Exhibits & Collections

  • The Capitol Collection
  • Special Exhibits
  • Portraits
  • Murals
  • Statues
  • Capitol Family Art
  • Flag Collection

Located throughout both the historic State Capitol's west wing and the East Annex, the Capitol Art Program maintains three collected works of paintings: the Permanent Collection, the Loan Collection, and the Biennial Senate Contemporary Art Collection. The combined collection inludes hundreds of prized paintings, murals, statues, and antique furniture chosen to portray the various phases of California's history and depict significant eras of the State Capitol.

The Permanent Collection

More than 50 paintings in the Permanent Collection include landscapes, seascapes, still life, and paintings of scenes from ordinary life. Many of the paintings were gifts, others were acquired by the Legislature over the years as funds became available.

They are exhibited in accordance with two historic time frames. To be displayed in the west wing, a painting should have been created during the building's early, interpretive period, 1870 to 1910. Art displayed in the East Annex is from 1920 to 1950. Paintings from both time periods can be found in public hearing rooms and legislative offices.

The Loan Collection

The Loan Collection, consisting of more than 100 paintings loaned from various individuals and institutions, is mainly on display on the first floor of the west wing in legislative conference rooms and leadership offices. Paintings in this collection meet the same criteria as the others.

Over the last 20 years and through the generosity of many individuals and art institutions, the Loan Collection now includes well over 100 period paintings. Many are by California’s most respected artists, including Thomas Hill, William Keith, Raymond Dabb Yelland, and Edwin Deakin, and evoke that same "essence" of California as those in the permanent collection.

At this writing, some of the loaned pieces are at the State Capitol for very short time periods; others have stayed for years. The California Legislature and managers of the Capitol Collection are happy to review guidelines and conditions of the Loan Collection with any interested parties.

The Contemporary Art Collection

The California State Senate’s Contemporary Art Collection program, begun in 1997, recognizes and celebrates contemporary art created by the wide variety of artists throughout the state.

Every other year, each Senator is asked to select an artist who he or she feels best represents his or her district. In the past, they have been selected through school programs, senior centers, art galleries, and county art programs and arts councils. The result is a joint effort between the participating Senators and their artists.

These artists bring to the Capitol an extensive range of cultures, backgrounds and training. The media with which they work is also as varied — acrylics, oils, bronze sculpture, blown glass, mixed media, and watercolors.

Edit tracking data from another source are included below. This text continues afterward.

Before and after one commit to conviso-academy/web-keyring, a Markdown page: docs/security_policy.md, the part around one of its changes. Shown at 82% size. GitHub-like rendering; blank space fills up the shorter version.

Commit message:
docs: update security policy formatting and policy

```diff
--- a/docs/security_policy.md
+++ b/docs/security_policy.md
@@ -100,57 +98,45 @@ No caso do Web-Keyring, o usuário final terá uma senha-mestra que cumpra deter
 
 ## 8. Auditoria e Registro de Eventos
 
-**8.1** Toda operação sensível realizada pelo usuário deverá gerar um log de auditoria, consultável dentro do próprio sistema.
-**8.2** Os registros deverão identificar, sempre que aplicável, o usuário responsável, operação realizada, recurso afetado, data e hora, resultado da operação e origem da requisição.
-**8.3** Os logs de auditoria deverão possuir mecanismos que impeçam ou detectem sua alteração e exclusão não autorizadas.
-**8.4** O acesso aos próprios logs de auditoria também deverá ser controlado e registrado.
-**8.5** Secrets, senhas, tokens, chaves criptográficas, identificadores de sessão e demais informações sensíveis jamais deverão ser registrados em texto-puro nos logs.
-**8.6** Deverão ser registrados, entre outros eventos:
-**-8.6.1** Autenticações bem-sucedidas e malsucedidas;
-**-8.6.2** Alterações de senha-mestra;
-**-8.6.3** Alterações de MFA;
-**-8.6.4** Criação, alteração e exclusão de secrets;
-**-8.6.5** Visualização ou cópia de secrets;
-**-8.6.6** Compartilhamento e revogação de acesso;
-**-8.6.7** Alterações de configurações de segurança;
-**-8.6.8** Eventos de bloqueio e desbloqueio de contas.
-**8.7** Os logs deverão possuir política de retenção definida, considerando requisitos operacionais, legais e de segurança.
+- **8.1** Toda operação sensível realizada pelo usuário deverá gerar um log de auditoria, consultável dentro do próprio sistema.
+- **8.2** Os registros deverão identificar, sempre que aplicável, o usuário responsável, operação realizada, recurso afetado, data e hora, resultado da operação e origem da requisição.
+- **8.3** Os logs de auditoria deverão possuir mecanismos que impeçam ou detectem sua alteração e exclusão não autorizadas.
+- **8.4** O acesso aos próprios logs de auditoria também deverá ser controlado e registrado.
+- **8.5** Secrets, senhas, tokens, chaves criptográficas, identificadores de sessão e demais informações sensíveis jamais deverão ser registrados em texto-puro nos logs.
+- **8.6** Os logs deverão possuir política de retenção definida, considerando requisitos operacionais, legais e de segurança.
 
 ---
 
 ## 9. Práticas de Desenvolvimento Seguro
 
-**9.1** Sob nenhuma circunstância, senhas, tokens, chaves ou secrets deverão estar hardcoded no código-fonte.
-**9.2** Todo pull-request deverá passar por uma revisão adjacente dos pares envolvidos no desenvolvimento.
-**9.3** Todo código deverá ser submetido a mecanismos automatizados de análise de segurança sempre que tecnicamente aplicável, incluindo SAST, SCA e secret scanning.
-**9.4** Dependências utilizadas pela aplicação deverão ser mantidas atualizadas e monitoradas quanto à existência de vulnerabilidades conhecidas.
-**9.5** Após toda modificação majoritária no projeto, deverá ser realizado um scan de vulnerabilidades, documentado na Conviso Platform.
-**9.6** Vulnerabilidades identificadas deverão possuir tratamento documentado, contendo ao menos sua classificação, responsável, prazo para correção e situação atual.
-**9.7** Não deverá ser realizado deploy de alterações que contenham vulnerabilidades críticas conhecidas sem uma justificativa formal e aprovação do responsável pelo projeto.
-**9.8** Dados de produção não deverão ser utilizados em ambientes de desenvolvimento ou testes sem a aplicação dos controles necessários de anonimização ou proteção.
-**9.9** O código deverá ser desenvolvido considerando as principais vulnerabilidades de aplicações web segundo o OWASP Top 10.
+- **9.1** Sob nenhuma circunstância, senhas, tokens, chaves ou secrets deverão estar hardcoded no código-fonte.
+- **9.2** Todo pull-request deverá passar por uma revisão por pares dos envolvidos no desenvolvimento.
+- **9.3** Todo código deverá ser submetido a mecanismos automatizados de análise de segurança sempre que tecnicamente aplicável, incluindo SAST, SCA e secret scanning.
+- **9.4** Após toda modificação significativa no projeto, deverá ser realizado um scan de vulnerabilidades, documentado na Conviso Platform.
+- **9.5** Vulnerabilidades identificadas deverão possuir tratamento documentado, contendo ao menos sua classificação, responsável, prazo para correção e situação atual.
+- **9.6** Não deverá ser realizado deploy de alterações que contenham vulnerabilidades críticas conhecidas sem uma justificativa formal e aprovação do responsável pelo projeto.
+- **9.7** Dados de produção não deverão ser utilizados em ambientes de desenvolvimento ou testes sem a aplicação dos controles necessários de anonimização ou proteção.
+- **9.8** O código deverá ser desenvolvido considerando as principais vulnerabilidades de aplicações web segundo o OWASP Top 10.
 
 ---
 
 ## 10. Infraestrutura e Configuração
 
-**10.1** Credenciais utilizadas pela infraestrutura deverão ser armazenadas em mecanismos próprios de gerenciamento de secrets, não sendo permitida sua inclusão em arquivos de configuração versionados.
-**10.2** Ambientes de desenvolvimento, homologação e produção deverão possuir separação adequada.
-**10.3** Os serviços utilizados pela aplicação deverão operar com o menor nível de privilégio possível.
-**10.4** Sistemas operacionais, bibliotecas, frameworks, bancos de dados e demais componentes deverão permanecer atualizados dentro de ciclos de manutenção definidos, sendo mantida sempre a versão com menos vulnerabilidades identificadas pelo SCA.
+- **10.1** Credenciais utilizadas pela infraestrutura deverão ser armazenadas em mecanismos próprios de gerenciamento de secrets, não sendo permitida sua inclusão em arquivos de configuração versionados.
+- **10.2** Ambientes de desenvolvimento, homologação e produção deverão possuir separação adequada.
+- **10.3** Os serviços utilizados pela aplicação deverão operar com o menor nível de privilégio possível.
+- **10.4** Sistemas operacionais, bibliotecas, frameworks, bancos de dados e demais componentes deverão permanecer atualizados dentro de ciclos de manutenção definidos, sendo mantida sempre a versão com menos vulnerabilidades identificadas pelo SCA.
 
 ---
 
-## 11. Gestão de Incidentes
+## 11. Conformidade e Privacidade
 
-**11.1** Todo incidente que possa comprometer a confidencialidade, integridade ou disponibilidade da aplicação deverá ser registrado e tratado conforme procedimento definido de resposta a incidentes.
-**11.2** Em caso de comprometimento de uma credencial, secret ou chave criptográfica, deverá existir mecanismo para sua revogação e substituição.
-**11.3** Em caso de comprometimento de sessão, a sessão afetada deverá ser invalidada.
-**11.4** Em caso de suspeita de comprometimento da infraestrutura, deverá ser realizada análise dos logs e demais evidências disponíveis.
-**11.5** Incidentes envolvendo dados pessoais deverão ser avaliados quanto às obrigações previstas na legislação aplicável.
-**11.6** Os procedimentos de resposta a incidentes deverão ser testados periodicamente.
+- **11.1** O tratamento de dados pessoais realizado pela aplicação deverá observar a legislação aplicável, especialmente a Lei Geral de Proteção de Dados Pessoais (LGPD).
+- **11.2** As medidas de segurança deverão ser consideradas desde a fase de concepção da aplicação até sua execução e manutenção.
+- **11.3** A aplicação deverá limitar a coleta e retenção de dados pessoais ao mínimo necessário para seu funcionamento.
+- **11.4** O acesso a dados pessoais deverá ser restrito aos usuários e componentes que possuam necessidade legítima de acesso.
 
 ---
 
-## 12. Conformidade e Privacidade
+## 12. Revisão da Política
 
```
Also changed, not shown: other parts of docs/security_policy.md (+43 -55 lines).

The talented, diverse, and colorful selection seen at each show is a testament to the fact that contemporary art is alive and well in California.

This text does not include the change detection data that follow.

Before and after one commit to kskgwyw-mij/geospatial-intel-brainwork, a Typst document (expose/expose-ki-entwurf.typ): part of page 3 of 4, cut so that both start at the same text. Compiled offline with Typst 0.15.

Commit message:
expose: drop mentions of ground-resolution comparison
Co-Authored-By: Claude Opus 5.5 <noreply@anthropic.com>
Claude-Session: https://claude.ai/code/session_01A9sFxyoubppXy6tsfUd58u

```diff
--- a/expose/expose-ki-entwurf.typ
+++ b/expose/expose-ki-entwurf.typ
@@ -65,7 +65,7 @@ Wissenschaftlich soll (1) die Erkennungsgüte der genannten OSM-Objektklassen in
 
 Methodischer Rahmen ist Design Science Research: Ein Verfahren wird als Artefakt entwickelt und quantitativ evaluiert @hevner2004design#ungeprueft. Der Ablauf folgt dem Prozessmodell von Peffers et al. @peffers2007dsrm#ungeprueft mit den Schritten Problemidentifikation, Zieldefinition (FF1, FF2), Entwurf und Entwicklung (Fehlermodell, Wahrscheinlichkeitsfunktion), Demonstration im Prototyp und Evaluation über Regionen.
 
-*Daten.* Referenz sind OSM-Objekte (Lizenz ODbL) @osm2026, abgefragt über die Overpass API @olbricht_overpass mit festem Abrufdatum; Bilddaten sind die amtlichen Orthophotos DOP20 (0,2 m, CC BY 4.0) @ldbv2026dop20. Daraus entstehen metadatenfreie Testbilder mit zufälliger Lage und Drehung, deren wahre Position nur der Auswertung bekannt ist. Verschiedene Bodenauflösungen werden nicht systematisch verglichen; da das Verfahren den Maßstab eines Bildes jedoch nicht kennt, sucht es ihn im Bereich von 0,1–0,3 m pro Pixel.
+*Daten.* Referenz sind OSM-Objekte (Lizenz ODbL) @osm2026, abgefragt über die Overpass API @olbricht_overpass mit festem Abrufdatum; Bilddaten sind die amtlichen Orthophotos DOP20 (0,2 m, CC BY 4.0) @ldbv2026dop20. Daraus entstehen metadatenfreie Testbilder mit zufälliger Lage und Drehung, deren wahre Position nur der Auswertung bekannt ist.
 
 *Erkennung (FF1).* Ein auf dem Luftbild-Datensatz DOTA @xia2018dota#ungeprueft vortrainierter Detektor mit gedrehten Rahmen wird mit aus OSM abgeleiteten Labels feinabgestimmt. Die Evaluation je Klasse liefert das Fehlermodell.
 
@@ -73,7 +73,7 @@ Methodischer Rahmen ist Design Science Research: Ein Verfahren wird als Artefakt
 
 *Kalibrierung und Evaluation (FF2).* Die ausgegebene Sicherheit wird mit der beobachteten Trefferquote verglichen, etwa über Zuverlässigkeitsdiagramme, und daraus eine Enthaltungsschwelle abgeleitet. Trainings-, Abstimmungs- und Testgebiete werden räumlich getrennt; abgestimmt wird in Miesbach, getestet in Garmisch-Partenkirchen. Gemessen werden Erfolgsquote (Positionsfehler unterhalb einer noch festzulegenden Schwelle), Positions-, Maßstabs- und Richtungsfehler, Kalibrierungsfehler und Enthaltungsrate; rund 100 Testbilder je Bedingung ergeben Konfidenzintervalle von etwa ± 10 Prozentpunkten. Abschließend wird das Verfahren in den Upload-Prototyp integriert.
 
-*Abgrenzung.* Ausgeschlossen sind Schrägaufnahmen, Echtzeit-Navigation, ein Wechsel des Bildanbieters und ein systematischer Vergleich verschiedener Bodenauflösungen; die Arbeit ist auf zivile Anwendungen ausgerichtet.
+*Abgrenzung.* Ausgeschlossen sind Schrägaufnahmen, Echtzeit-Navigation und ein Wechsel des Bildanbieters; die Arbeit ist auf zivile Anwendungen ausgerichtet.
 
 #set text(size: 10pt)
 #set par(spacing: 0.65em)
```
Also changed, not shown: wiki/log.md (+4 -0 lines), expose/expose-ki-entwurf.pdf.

Murals

Additionally the Capitol is home to two stunning murals. One, installed on the walls of the west wing basement rotunda, is a fascinating depiction of California's past and future as perceived by artist Arthur Mathews during the years 1914 and 1915. Twelve panels portray the discovery of California, the Mission Period, Commodore Sloat entering Monterey Bay, the Gold Rush, other historic periods, and the artist's view of how California's future would appear.

The other important mural display is in the East Annex's John L. Burton Room on the fourth floor. The display consists of three gleaming, large murals created as a Works Progress Administration (WPA) project during the Great Depression entitled, The Origin of the Name of the State of California.

Governors' Portraits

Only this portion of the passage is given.